What follows is a set of entries. Repeat them exactly, but not their pictures.

++++ The data

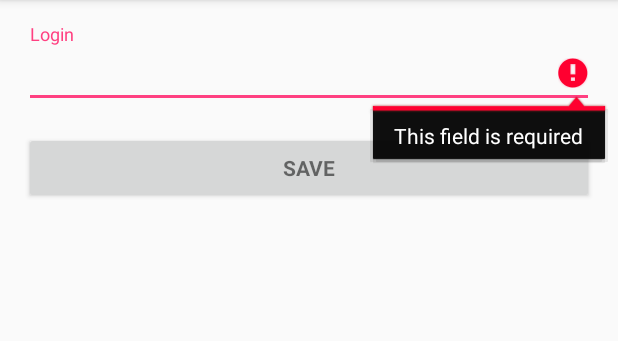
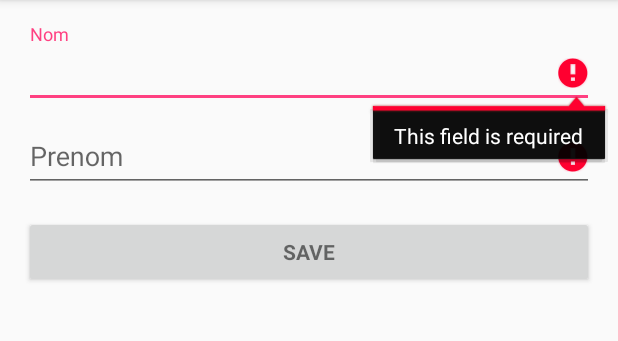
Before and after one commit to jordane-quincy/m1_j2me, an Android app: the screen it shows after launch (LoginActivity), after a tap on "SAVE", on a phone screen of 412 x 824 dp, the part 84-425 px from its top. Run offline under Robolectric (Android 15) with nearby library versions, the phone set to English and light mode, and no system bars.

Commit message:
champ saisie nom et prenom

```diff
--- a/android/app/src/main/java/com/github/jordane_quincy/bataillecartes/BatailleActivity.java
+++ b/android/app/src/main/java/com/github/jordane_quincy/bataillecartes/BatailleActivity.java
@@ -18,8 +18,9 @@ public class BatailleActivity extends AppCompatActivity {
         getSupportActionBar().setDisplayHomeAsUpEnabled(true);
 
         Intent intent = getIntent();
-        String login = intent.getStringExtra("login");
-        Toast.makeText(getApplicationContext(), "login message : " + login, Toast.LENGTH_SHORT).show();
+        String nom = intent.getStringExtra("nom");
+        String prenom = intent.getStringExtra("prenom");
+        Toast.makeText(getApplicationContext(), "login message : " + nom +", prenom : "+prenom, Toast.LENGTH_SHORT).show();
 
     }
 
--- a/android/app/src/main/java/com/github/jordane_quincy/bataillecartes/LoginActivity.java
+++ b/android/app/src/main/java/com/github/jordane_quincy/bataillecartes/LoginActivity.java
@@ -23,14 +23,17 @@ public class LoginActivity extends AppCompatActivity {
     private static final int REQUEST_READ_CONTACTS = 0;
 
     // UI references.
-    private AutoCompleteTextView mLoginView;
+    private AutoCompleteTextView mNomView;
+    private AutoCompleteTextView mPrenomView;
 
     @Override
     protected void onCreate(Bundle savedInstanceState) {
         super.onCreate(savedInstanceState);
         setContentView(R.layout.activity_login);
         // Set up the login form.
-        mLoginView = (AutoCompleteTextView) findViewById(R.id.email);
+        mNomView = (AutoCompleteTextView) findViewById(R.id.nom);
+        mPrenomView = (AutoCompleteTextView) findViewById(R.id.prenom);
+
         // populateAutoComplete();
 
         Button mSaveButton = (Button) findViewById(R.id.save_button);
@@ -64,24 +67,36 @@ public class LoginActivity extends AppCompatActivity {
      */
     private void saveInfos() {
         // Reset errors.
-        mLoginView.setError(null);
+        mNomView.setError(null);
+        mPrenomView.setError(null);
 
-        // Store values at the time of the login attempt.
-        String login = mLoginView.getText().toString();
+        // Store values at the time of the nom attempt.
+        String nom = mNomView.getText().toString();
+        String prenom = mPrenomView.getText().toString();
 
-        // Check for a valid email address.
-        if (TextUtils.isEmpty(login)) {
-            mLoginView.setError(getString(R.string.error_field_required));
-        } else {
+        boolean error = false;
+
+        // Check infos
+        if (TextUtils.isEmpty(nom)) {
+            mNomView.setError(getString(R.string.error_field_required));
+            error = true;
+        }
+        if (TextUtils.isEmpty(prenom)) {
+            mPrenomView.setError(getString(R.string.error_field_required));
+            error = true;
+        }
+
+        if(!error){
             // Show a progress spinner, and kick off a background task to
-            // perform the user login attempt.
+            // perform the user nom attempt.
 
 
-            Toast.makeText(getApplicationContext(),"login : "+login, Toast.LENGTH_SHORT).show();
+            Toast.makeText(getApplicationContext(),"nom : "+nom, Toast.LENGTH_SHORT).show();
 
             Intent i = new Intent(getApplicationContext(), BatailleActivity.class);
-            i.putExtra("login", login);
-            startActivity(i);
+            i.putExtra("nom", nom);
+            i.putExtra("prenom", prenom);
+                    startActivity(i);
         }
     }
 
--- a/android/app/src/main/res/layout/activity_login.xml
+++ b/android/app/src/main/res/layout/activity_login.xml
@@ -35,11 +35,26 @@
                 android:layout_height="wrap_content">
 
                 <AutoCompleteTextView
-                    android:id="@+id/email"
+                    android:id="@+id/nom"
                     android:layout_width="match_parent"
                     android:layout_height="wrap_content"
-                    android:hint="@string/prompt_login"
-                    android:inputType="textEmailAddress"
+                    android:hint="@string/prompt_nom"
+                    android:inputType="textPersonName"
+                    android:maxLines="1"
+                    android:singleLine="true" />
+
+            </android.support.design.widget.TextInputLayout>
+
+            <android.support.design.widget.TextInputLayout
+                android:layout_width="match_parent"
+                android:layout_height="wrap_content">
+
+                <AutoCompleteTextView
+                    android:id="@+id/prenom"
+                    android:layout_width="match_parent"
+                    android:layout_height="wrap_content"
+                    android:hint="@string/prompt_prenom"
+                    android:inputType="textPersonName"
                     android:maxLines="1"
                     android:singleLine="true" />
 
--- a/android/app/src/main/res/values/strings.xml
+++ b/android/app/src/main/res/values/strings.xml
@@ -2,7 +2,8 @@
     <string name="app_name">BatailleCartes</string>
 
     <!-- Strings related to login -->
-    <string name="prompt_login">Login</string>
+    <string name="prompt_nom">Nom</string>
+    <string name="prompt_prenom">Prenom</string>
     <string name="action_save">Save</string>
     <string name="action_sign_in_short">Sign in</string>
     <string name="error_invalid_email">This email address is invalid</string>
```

++++++++

| Solution to this exercise |
Before and after one commit to jordane-quincy/m1_j2me, an Android app: the screen it shows after launch (LoginActivity), after a tap on "SAVE", on a phone screen of 412 x 824 dp, the part 84-425 px from its top. Run offline under Robolectric (Android 15) with nearby library versions, the phone set to English and light mode, and no system bars.

Commit message:
champ saisie nom et prenom

```diff
--- a/android/app/src/main/java/com/github/jordane_quincy/bataillecartes/BatailleActivity.java
+++ b/android/app/src/main/java/com/github/jordane_quincy/bataillecartes/BatailleActivity.java
@@ -18,8 +18,9 @@ public class BatailleActivity extends AppCompatActivity {
         getSupportActionBar().setDisplayHomeAsUpEnabled(true);
 
         Intent intent = getIntent();
-        String login = intent.getStringExtra("login");
-        Toast.makeText(getApplicationContext(), "login message : " + login, Toast.LENGTH_SHORT).show();
+        String nom = intent.getStringExtra("nom");
+        String prenom = intent.getStringExtra("prenom");
+        Toast.makeText(getApplicationContext(), "login message : " + nom +", prenom : "+prenom, Toast.LENGTH_SHORT).show();
 
     }
 
--- a/android/app/src/main/java/com/github/jordane_quincy/bataillecartes/LoginActivity.java
+++ b/android/app/src/main/java/com/github/jordane_quincy/bataillecartes/LoginActivity.java
@@ -23,14 +23,17 @@ public class LoginActivity extends AppCompatActivity {
     private static final int REQUEST_READ_CONTACTS = 0;
 
     // UI references.
-    private AutoCompleteTextView mLoginView;
+    private AutoCompleteTextView mNomView;
+    private AutoCompleteTextView mPrenomView;
 
     @Override
     protected void onCreate(Bundle savedInstanceState) {
         super.onCreate(savedInstanceState);
         setContentView(R.layout.activity_login);
         // Set up the login form.
-        mLoginView = (AutoCompleteTextView) findViewById(R.id.email);
+        mNomView = (AutoCompleteTextView) findViewById(R.id.nom);
+        mPrenomView = (AutoCompleteTextView) findViewById(R.id.prenom);
+
         // populateAutoComplete();
 
         Button mSaveButton = (Button) findViewById(R.id.save_button);
@@ -64,24 +67,36 @@ public class LoginActivity extends AppCompatActivity {
      */
     private void saveInfos() {
         // Reset errors.
-        mLoginView.setError(null);
+        mNomView.setError(null);
+        mPrenomView.setError(null);
 
-        // Store values at the time of the login attempt.
-        String login = mLoginView.getText().toString();
+        // Store values at the time of the nom attempt.
+        String nom = mNomView.getText().toString();
+        String prenom = mPrenomView.getText().toString();
 
-        // Check for a valid email address.
-        if (TextUtils.isEmpty(login)) {
-            mLoginView.setError(getString(R.string.error_field_required));
-        } else {
+        boolean error = false;
+
+        // Check infos
+        if (TextUtils.isEmpty(nom)) {
+            mNomView.setError(getString(R.string.error_field_required));
+            error = true;
+        }
+        if (TextUtils.isEmpty(prenom)) {
+            mPrenomView.setError(getString(R.string.error_field_required));
+            error = true;
+        }
+
+        if(!error){
             // Show a progress spinner, and kick off a background task to
-            // perform the user login attempt.
+            // perform the user nom attempt.
 
 
-            Toast.makeText(getApplicationContext(),"login : "+login, Toast.LENGTH_SHORT).show();
+            Toast.makeText(getApplicationContext(),"nom : "+nom, Toast.LENGTH_SHORT).show();
 
             Intent i = new Intent(getApplicationContext(), BatailleActivity.class);
-            i.putExtra("login", login);
-            startActivity(i);
+            i.putExtra("nom", nom);
+            i.putExtra("prenom", prenom);
+                    startActivity(i);
         }
     }
 
--- a/android/app/src/main/res/layout/activity_login.xml
+++ b/android/app/src/main/res/layout/activity_login.xml
@@ -35,11 +35,26 @@
                 android:layout_height="wrap_content">
 
                 <AutoCompleteTextView
-                    android:id="@+id/email"
+                    android:id="@+id/nom"
                     android:layout_width="match_parent"
                     android:layout_height="wrap_content"
-                    android:hint="@string/prompt_login"
-                    android:inputType="textEmailAddress"
+                    android:hint="@string/prompt_nom"
+                    android:inputType="textPersonName"
+                    android:maxLines="1"
+                    android:singleLine="true" />
+
+            </android.support.design.widget.TextInputLayout>
+
+            <android.support.design.widget.TextInputLayout
+                android:layout_width="match_parent"
+                android:layout_height="wrap_content">
+
+                <AutoCompleteTextView
+                    android:id="@+id/prenom"
+                    android:layout_width="match_parent"
+                    android:layout_height="wrap_content"
+                    android:hint="@string/prompt_prenom"
+                    android:inputType="textPersonName"
                     android:maxLines="1"
                     android:singleLine="true" />
 
--- a/android/app/src/main/res/values/strings.xml
+++ b/android/app/src/main/res/values/strings.xml
@@ -2,7 +2,8 @@
     <string name="app_name">BatailleCartes</string>
 
     <!-- Strings related to login -->
-    <string name="prompt_login">Login</string>
+    <string name="prompt_nom">Nom</string>
+    <string name="prompt_prenom">Prenom</string>
     <string name="action_save">Save</string>
     <string name="action_sign_in_short">Sign in</string>
     <string name="error_invalid_email">This email address is invalid</string>
```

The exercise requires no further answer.